Third, it bridges a gap between its two predecessors, the D2XS and the D2HS. This is possibly the most interesting concept behind the camera. Where previously photographers had to choose between the high resolution D2XS and the low resolution but faster D2HS, the D3 has combined the two into one body. This allows press photographers, say, which is Nikon’s traditional pro market, to shoot high-res for magazine work, or shoot to a fast frame rate for sports or news stories. To a working professional this means they only need to buy one camera, so saving £3,000 immediately.
Features: Page 1
The Nikon D3 should be reasonably familiar to users of other Nikon cameras, whether digital or the high-end film cameras. It has the usual set of PASM modes, but no scene modes that you’d find on low- to midrange cameras. There’s comprehensive exposure assistance at your beck and call thanks to the D3’s ±5 stop exposure compensation and ±4 stop auto-exposure bracketing over two to nine frames. Each of these can be selected in one-third, half or one stop increments. White balance compensation is also included over nine exposures, and there’s a full range of WB options, including presets, manual and colour temperature.
As for the metering modes, there’s the standard centre-weighted as well as a 2% spot metering option and Nikon’s new improved 3D Colour Matrix Metering II, of which more later.

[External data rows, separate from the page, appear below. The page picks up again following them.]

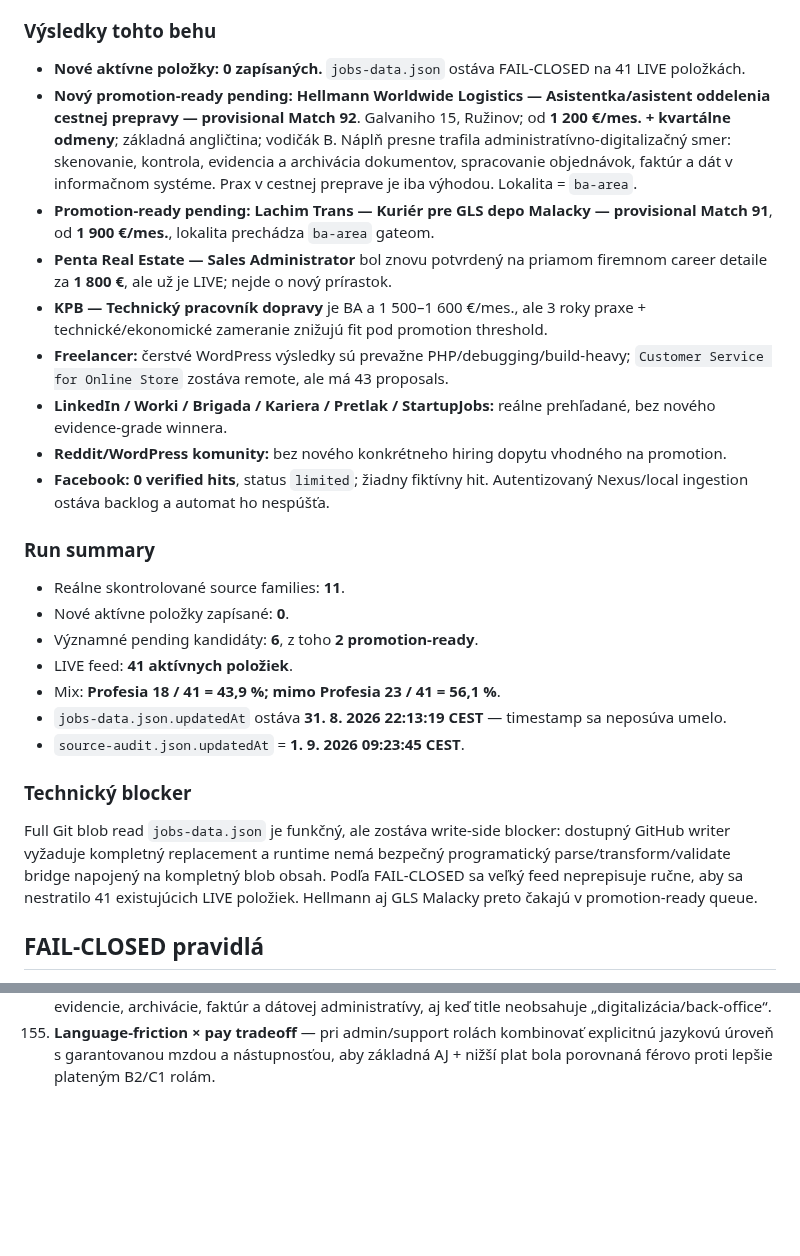
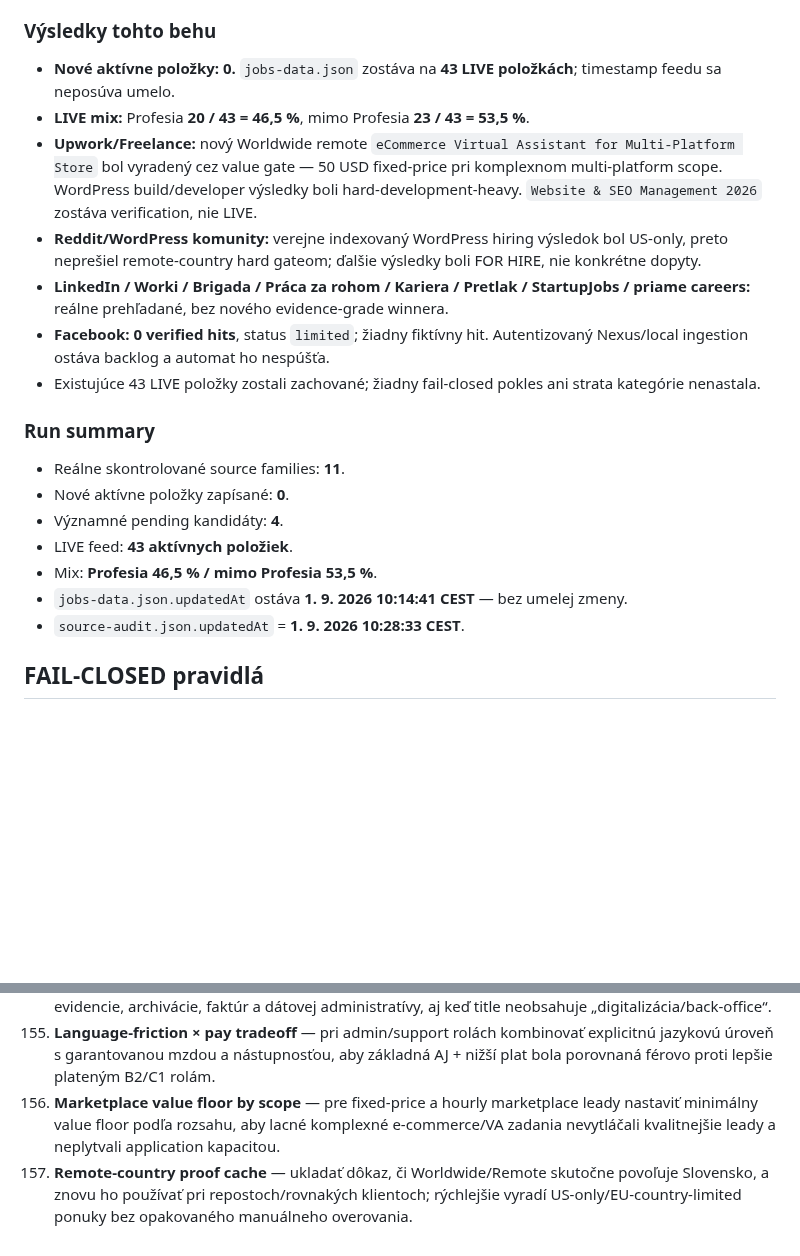
Before and after one commit to Jarekkom86/komarena-job-radar, a Markdown page: PRACA_PRE_JARA_MASTER.md, 2 parts joined by grey strips. GitHub-like rendering; blank space fills up the shorter version.

Commit message:
Update Job Radar MASTER audit and backlog 2026-09-01 10:28 CEST

```diff
--- a/PRACA_PRE_JARA_MASTER.md
+++ b/PRACA_PRE_JARA_MASTER.md
@@ -61,27 +61,22 @@ Aktualizované: 1. 9. 2026 09:23 CEST
 Reálne prehľadané source families: **Profesia; priame firemné careers; LinkedIn Jobs; Worki.sk; Brigada.sk; Práca za rohom; Kariera.sk/Zoznam; Pretlak/StartupJobs tech-creative; Upwork/Freelancer freelance; Reddit/WordPress komunity; Facebook verejná indexácia.** Spolu **11 nezávislých source families**, z toho **10 mimo Profesia**.
 
 ### Výsledky tohto behu
-- **Nové aktívne položky: 0 zapísaných.** `jobs-data.json` ostáva FAIL-CLOSED na 41 LIVE položkách.
-- **Nový promotion-ready pending:** **Hellmann Worldwide Logistics — Asistentka/asistent oddelenia cestnej prepravy — provisional Match 92**. Galvaniho 15, Ružinov; od **1 200 €/mes. + kvartálne odmeny**; základná angličtina; vodičák B. Náplň presne trafila administratívno-digitalizačný smer: skenovanie, kontrola, evidencia a archivácia dokumentov, spracovanie objednávok, faktúr a dát v informačnom systéme. Prax v cestnej preprave je iba výhodou. Lokalita = `ba-area`.
-- **Promotion-ready pending:** **Lachim Trans — Kuriér pre GLS depo Malacky — provisional Match 91**, od **1 900 €/mes.**, lokalita prechádza `ba-area` gateom.
-- **Penta Real Estate — Sales Administrator** bol znovu potvrdený na priamom firemnom career detaile za **1 800 €**, ale už je LIVE; nejde o nový prírastok.
-- **KPB — Technický pracovník dopravy** je BA a 1 500–1 600 €/mes., ale 3 roky praxe + technické/ekonomické zameranie znižujú fit pod promotion threshold.
-- **Freelancer:** čerstvé WordPress výsledky sú prevažne PHP/debugging/build-heavy; `Customer Service for Online Store` zostáva remote, ale má 43 proposals.
-- **LinkedIn / Worki / Brigada / Kariera / Pretlak / StartupJobs:** reálne prehľadané, bez nového evidence-grade winnera.
-- **Reddit/WordPress komunity:** bez nového konkrétneho hiring dopytu vhodného na promotion.
+- **Nové aktívne položky: 0.** `jobs-data.json` zostáva na **43 LIVE položkách**; timestamp feedu sa neposúva umelo.
+- **LIVE mix:** Profesia **20 / 43 = 46,5 %**, mimo Profesia **23 / 43 = 53,5 %**.
+- **Upwork/Freelance:** nový Worldwide remote `eCommerce Virtual Assistant for Multi-Platform Store` bol vyradený cez value gate — 50 USD fixed-price pri komplexnom multi-platform scope. WordPress build/developer výsledky boli hard-development-heavy. `Website & SEO Management 2026` zostáva verification, nie LIVE.
+- **Reddit/WordPress komunity:** verejne indexovaný WordPress hiring výsledok bol US-only, preto neprešiel remote-country hard gateom; ďalšie výsledky boli FOR HIRE, nie konkrétne dopyty.
+- **LinkedIn / Worki / Brigada / Práca za rohom / Kariera / Pretlak / StartupJobs / priame careers:** reálne prehľadané, bez nového evidence-grade winnera.
 - **Facebook:** **0 verified hits**, status `limited`; žiadny fiktívny hit. Autentizovaný Nexus/local ingestion ostáva backlog a automat ho nespúšťa.
+- Existujúce 43 LIVE položky zostali zachované; žiadny fail-closed pokles ani strata kategórie nenastala.
 
 ### Run summary
 - Reálne skontrolované source families: **11**.
 - Nové aktívne položky zapísané: **0**.
-- Významné pending kandidáty: **6**, z toho **2 promotion-ready**.
-- LIVE feed: **41 aktívnych položiek**.
-- Mix: **Profesia 18 / 41 = 43,9 %; mimo Profesia 23 / 41 = 56,1 %**.
-- `jobs-data.json.updatedAt` ostáva **31. 8. 2026 22:13:19 CEST** — timestamp sa neposúva umelo.
-- `source-audit.json.updatedAt` = **1. 9. 2026 09:23:45 CEST**.
-
-### Technický blocker
-Full Git blob read `jobs-data.json` je funkčný, ale zostáva write-side blocker: dostupný GitHub writer vyžaduje kompletný replacement a runtime nemá bezpečný programatický parse/transform/validate bridge napojený na kompletný blob obsah. Podľa FAIL-CLOSED sa veľký feed neprepisuje ručne, aby sa nestratilo 41 existujúcich LIVE položiek. Hellmann aj GLS Malacky preto čakajú v promotion-ready queue.
+- Významné pending kandidáty: **4**.
+- LIVE feed: **43 aktívnych položiek**.
+- Mix: **Profesia 46,5 % / mimo Profesia 53,5 %**.
+- `jobs-data.json.updatedAt` ostáva **1. 9. 2026 10:14:41 CEST** — bez umelej zmeny.
+- `source-audit.json.updatedAt` = **1. 9. 2026 10:28:33 CEST**.
 
 ## FAIL-CLOSED pravidlá
 - Existujúca aktívna položka sa nemaže iba preto, že ju nový search nenašiel.
@@ -249,3 +244,5 @@ Personalizovaná reakcia a cielené CV sa generujú iba z faktických údajov MA
 153. **Pending-to-LIVE atomic promotion queue** — promotion-ready kandidáta najprv validovať v staging objekte s location/dedupe/schema dôkazmi a až po PASS ho atómovo pripojiť do LIVE feedu.
 154. **Document-work fit signal** — automaticky zvýrazniť roly s vysokým podielom skenovania, digitalizácie, evidencie, archivácie, faktúr a dátovej administratívy, aj keď title neobsahuje „digitalizácia/back-office“.
 155. **Language-friction × pay tradeoff** — pri admin/support rolách kombinovať explicitnú jazykovú úroveň s garantovanou mzdou a nástupnosťou, aby základná AJ + nižší plat bola porovnaná férovo proti lepšie plateným B2/C1 rolám.
+156. **Marketplace value floor by scope** — pre fixed-price a hourly marketplace leady nastaviť minimálny value floor podľa rozsahu, aby lacné komplexné e-commerce/VA zadania nevytláčali kvalitnejšie leady a neplytvali application kapacitou.
+157. **Remote-country proof cache** — ukladať dôkaz, či Worldwide/Remote skutočne povoľuje Slovensko, a znovu ho používať pri repostoch/rovnakých klientoch; rýchlejšie vyradí US-only/EU-country-limited ponuky bez opakovaného manuálneho overovania.
```
Also changed, not shown: other parts of PRACA_PRE_JARA_MASTER.md (+2 -2 lines).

The chassis is constructed from tough magnesium alloy, designed to withstand the rigours of professional use from studio to war zone and everything in between. On the body, is the same 3in high-resolution LCD we first saw on the D300, with 920,000 pixels and live view. Live view is the latest must-have on DSLRs, allowing live viewing of the scene on the LCD just like on a compact. Unlike the Olympus or Panasonic version, the D3’s LCD is fixed flat to the camera back, so allows limited use of the view – for full effect the camera should be used on a tripod, while using it without can increase the chances of camera shake. Overall though, I prefer the tilt and swivel type of screen when using this feature.
Other technology the camera shares with the semi-pro D300 is the enhanced 1,005-pixel RGB sensor, used by the camera to provide accurate metering via the 3D Colour Matrix system. This system has been used by all recent Nikon cameras, but the D300 and D3 have seen some refreshing of the technology. The enhanced sensor now has Scene Recognition, to recognise the subject and other details before the shutter is fired. This information is used to improve the autofocus, exposure and white balance. An example would be in human identification. By recognising the shape and colours of a human face the system recognises the important part to focus on. This ability to distinguish between background and subject also aids the RGB sensor to track the subject based on its colour. This helps the AF to predict the movement of the subject and provide accurate focus and exposure quickly when the D3 is used in 3D tracking mode.
Nikon has developed a new focus module, the Multi-CAM 3500FX, similar to the one found in the D300 (although that version has a DX suffix).
The AF features 51 individual AF points, including 15 cross-type AF points around the central area of the viewfinder frame. By using cross-type sensors, the camera can recognise contrast changes across the horizontal and vertical axes and so can more accurately measure the camera-to-subject distance and reduce instances of AF hunting. This is also used to more accurately lock onto off-centre subjects and improve the continuous AF tracking of moving subjects. The AF points can be automatic or user selected, and the number of active AF points can also be changed from nine to 21 or the full 51.
White Balance and D-Lighting
White Balance control is also enhanced by the 1,005-pixel RGB sensor. The new system is able to recognise whites more accurately and compute the colour values of other areas within the image.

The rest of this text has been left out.